▶ [Recorded data]:
+--

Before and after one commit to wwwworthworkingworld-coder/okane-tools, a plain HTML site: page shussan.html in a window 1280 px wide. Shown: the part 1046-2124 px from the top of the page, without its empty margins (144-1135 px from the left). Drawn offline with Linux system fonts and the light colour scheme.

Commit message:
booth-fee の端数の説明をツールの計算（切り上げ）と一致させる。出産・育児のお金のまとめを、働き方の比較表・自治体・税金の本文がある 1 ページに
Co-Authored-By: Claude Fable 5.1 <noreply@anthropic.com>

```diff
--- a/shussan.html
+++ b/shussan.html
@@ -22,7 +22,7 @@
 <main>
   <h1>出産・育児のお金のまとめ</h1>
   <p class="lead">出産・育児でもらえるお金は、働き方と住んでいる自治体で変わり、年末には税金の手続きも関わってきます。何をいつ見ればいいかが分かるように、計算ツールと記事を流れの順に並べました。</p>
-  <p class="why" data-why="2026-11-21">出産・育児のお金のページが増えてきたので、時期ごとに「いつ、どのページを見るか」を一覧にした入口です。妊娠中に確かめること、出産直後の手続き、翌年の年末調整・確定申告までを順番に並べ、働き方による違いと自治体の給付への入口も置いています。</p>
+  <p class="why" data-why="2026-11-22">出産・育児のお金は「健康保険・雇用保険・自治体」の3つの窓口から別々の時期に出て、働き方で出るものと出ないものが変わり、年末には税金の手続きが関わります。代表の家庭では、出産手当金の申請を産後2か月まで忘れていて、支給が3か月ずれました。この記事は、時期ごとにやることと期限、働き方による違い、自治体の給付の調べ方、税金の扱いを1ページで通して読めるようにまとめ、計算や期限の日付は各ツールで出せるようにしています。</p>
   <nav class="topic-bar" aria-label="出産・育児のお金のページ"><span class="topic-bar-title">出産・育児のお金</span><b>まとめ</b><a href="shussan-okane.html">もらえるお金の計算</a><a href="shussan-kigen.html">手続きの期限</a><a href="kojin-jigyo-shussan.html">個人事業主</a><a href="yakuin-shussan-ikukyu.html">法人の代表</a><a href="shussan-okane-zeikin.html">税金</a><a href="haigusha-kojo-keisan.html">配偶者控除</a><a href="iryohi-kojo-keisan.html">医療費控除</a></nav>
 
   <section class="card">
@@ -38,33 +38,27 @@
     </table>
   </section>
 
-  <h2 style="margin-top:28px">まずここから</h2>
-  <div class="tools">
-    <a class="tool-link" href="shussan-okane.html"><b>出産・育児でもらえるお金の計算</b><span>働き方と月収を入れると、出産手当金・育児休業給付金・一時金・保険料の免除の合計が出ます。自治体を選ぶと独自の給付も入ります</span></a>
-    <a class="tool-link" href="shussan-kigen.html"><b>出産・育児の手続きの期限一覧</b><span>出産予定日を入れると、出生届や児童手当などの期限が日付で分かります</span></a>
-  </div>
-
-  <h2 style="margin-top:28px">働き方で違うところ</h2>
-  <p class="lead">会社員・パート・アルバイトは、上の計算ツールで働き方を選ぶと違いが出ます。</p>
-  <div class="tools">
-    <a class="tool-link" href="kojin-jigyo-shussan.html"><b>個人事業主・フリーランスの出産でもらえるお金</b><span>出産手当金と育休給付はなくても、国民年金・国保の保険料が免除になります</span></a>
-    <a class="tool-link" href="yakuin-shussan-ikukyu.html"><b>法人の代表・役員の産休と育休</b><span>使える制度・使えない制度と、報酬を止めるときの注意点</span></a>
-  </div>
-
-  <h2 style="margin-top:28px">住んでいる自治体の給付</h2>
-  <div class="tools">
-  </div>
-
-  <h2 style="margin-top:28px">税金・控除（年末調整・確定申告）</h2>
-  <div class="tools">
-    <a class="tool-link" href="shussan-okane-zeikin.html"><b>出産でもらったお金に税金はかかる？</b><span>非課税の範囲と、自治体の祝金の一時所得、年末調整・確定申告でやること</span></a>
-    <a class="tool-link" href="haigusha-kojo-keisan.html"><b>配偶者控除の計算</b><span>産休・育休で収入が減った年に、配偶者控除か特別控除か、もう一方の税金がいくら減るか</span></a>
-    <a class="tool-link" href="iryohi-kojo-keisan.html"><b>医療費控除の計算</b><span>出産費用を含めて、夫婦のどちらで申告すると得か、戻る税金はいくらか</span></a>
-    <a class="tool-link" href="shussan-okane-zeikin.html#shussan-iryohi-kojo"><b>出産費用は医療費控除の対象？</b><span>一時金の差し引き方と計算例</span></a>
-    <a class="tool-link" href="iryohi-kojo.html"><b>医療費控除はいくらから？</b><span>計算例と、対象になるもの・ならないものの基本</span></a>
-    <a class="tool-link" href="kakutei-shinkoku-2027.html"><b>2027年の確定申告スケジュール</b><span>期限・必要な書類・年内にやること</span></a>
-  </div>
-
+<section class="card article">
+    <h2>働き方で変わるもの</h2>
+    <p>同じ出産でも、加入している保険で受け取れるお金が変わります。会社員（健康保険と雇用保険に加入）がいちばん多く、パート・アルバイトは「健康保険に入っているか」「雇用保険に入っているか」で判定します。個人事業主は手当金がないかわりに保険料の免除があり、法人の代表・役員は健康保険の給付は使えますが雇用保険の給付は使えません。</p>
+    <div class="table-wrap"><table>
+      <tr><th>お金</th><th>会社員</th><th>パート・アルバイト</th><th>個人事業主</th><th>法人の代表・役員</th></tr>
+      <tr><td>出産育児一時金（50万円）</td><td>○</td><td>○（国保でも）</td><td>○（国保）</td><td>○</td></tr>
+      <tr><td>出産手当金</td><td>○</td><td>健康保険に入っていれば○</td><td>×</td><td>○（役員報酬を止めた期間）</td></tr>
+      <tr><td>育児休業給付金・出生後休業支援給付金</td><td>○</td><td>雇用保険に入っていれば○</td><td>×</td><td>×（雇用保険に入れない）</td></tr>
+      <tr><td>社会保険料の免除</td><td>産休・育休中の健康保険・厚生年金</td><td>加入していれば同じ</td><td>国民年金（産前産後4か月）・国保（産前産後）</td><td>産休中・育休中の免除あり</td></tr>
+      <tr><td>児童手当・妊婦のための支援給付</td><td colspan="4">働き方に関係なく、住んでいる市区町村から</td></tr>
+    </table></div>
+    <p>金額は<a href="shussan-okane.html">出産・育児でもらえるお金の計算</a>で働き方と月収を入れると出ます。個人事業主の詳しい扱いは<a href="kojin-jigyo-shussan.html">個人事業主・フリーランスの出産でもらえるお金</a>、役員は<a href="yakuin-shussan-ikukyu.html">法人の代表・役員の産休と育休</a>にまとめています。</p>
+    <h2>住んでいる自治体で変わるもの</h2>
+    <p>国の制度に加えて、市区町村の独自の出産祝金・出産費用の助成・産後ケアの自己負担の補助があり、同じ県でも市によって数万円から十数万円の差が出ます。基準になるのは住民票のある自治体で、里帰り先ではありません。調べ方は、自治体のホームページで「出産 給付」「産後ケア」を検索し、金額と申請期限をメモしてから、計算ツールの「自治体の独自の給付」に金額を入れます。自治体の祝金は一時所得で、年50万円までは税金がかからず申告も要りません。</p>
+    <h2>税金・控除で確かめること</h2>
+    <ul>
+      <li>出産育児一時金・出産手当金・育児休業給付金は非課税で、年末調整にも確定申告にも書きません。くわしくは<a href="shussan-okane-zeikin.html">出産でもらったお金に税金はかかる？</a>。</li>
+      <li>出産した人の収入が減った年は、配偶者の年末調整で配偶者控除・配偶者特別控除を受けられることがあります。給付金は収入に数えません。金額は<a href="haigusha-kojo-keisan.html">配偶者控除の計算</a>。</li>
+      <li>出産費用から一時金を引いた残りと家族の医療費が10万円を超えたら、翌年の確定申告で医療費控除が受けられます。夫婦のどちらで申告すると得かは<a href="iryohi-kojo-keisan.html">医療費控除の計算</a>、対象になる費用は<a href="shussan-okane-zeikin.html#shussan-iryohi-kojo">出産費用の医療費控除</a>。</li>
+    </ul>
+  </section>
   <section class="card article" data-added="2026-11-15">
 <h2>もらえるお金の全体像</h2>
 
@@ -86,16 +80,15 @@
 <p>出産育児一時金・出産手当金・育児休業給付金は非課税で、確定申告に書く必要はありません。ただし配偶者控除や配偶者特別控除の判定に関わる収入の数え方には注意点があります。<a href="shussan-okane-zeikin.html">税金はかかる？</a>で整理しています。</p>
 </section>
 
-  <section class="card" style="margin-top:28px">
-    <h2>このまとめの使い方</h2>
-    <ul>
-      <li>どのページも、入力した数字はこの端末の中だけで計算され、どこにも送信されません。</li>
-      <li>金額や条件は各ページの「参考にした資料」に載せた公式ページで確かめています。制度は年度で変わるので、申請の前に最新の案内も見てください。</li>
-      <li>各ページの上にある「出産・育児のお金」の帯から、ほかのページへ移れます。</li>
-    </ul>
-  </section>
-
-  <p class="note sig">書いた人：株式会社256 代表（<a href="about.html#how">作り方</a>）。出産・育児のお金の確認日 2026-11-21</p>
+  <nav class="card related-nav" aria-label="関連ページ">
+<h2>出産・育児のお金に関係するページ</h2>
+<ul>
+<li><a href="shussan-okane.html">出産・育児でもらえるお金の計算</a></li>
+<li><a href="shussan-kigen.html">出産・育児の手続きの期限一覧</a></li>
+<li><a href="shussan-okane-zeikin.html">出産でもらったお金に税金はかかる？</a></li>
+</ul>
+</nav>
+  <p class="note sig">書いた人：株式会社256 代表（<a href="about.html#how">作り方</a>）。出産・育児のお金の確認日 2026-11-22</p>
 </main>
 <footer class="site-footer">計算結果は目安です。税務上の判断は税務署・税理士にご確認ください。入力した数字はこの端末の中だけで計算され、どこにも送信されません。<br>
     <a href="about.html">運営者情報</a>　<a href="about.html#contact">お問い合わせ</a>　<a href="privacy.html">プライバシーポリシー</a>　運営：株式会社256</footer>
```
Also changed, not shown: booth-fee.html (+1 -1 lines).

+--

Out of the preceding entries, pull each line that contains the word "link".

-    <a class="tool-link" href="shussan-okane.html"><b>出産・育児でもらえるお金の計算</b><span>働き方と月収を入れると、出産手当金・育児休業給付金・一時金・保険料の免除の合計が出ます。自治体を選ぶと独自の給付も入ります</span></a>
-    <a class="tool-link" href="shussan-kigen.html"><b>出産・育児の手続きの期限一覧</b><span>出産予定日を入れると、出生届や児童手当などの期限が日付で分かります</span></a>
-    <a class="tool-link" href="kojin-jigyo-shussan.html"><b>個人事業主・フリーランスの出産でもらえるお金</b><span>出産手当金と育休給付はなくても、国民年金・国保の保険料が免除になります</span></a>
-    <a class="tool-link" href="yakuin-shussan-ikukyu.html"><b>法人の代表・役員の産休と育休</b><span>使える制度・使えない制度と、報酬を止めるときの注意点</span></a>
-    <a class="tool-link" href="shussan-okane-zeikin.html"><b>出産でもらったお金に税金はかかる？</b><span>非課税の範囲と、自治体の祝金の一時所得、年末調整・確定申告でやること</span></a>
-    <a class="tool-link" href="haigusha-kojo-keisan.html"><b>配偶者控除の計算</b><span>産休・育休で収入が減った年に、配偶者控除か特別控除か、もう一方の税金がいくら減るか</span></a>
-    <a class="tool-link" href="iryohi-kojo-keisan.html"><b>医療費控除の計算</b><span>出産費用を含めて、夫婦のどちらで申告すると得か、戻る税金はいくらか</span></a>
-    <a class="tool-link" href="shussan-okane-zeikin.html#shussan-iryohi-kojo"><b>出産費用は医療費控除の対象？</b><span>一時金の差し引き方と計算例</span></a>
-    <a class="tool-link" href="iryohi-kojo.html"><b>医療費控除はいくらから？</b><span>計算例と、対象になるもの・ならないものの基本</span></a>
-    <a class="tool-link" href="kakutei-shinkoku-2027.html"><b>2027年の確定申告スケジュール</b><span>期限・必要な書類・年内にやること</span></a>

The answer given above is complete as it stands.